A day after Egypt’s bloodiest street clashes in months, a sit-in outside of the Ministry of Defense in Cairo continued today, with the violence seemingly quelled. But tensions are rising in the country ahead of national elections. FSRN’s Noel King reports from Cairo.

As many as 20 people were killed and dozens more injured Wednesday when hundreds of people taking part in a sit-in in front of the Defense Ministry were set upon by men in civilian clothes who carried knives and crowbars. The Egyptian army deployed to the streets and managed to calm the violence, but the order to deploy was not given until several hours after the fighting began. A coalition of civil and political groups has called for mass marches on Friday.  Egypt’s ruling military council faces scathing criticism of their handling of Wednesday’s incident. Today, the military council renewed its pledge to hand over power to civilian rule after a presidential election that is scheduled to begin on May 23. Egypt’s political process is in disarray.  Three leading presidential hopefuls have been referred to the general prosecutor.
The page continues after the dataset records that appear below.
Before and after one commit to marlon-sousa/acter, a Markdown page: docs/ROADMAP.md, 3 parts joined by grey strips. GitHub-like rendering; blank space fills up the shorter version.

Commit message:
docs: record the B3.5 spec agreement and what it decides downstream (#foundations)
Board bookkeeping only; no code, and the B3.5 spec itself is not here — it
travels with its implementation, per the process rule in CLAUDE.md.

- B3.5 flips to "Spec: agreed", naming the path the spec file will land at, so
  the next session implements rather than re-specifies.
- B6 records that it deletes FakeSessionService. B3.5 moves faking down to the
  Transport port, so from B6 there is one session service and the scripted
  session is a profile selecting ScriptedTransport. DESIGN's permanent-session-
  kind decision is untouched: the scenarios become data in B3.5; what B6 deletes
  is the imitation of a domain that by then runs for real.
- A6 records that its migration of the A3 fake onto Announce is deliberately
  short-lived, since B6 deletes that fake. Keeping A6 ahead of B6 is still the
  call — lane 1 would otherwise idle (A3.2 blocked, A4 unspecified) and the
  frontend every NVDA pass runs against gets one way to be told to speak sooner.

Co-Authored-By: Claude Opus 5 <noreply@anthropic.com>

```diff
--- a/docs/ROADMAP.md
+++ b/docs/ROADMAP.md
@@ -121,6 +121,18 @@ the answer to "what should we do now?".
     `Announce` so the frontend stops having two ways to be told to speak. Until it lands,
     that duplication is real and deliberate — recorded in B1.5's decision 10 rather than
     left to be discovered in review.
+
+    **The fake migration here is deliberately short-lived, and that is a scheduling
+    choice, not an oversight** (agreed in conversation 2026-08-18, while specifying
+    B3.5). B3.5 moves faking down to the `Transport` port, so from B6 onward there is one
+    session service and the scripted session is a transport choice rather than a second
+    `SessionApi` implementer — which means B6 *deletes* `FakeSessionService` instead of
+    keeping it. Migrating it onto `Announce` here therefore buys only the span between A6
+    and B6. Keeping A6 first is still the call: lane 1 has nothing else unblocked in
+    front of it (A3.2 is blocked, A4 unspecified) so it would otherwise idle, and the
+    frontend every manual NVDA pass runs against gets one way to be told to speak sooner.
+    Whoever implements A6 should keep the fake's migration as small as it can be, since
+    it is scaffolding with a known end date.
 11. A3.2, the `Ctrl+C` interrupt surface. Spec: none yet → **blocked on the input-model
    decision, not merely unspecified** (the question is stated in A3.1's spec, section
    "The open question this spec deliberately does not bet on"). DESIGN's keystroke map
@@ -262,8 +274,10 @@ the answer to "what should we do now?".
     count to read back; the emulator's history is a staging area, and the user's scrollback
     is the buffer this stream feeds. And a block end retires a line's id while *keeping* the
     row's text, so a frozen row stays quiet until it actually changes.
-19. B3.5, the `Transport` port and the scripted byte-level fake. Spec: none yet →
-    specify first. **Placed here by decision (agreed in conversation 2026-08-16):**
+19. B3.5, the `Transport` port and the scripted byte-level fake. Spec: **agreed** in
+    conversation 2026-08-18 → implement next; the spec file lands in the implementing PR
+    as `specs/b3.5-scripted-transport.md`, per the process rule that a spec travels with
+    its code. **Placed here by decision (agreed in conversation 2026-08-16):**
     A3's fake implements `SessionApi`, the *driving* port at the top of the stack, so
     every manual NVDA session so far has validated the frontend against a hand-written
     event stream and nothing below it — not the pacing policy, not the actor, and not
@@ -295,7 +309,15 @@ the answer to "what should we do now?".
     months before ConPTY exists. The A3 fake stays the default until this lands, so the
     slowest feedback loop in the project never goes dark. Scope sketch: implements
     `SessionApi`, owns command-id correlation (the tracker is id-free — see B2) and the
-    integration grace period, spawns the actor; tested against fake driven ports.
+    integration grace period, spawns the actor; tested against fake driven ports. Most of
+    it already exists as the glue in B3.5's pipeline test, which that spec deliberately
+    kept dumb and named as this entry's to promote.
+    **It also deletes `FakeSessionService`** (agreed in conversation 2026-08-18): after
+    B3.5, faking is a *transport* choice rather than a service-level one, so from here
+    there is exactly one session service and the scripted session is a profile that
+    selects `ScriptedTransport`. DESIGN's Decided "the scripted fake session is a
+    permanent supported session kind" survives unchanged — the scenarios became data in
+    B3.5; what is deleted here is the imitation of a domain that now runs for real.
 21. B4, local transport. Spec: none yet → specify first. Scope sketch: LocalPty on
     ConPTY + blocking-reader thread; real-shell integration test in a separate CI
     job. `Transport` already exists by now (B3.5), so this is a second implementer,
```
Amr Moussa, Mohammed Morsi and Abdel Moneim Aboul Fotouh are accused of campaigning on college campuses – a violation of campaign law. Noel King, FSRN, Cairo.

Syrian government forces attack students at Aleppo university

Government forces in Syria have raided a university in Aleppo.  International media reports that at least four students have been killed and dozens more injured or arrested. Anti-government protests by students began Wednesday evening. Unknown armed militants massacre market in Nigeria Gunmen have killed dozens of people in an attack on a cattle market in northeastern Nigeria.  The region is the stronghold of the Islamist group Boko Haram, but it is still unclear if the militants are behind today’s massacre. FSRN’s Sam Olukoya reports from Lagos.

Although the police put the death toll at 34, hospital workers say they have received as many as 56 corpses and they suspect the number dead could be higher. The killings occurred in a cattle market in the town of Potiskum where gunmen attacked traders with guns and explosives.  The gunmen stole several cows. The identity of the attackers remains unclear. But some people say the Islamist group Boko Haram might be responsible because it has in the past adopted similar methods of using explosives and guns. Although it is fighting for the imposition of Islamic law in Nigeria, Boko Haram is suspected to be behind some major robberies which a member of the group said were necessary to fund its activities. Sam Olukoya FSRN, Lagos.

Indian Maoists release government official

In a follow-up to FSRN coverage, Maoist militants in India today released the high level government official taken hostage last month.  From India, FSRN’s Bismillah Geelani reports.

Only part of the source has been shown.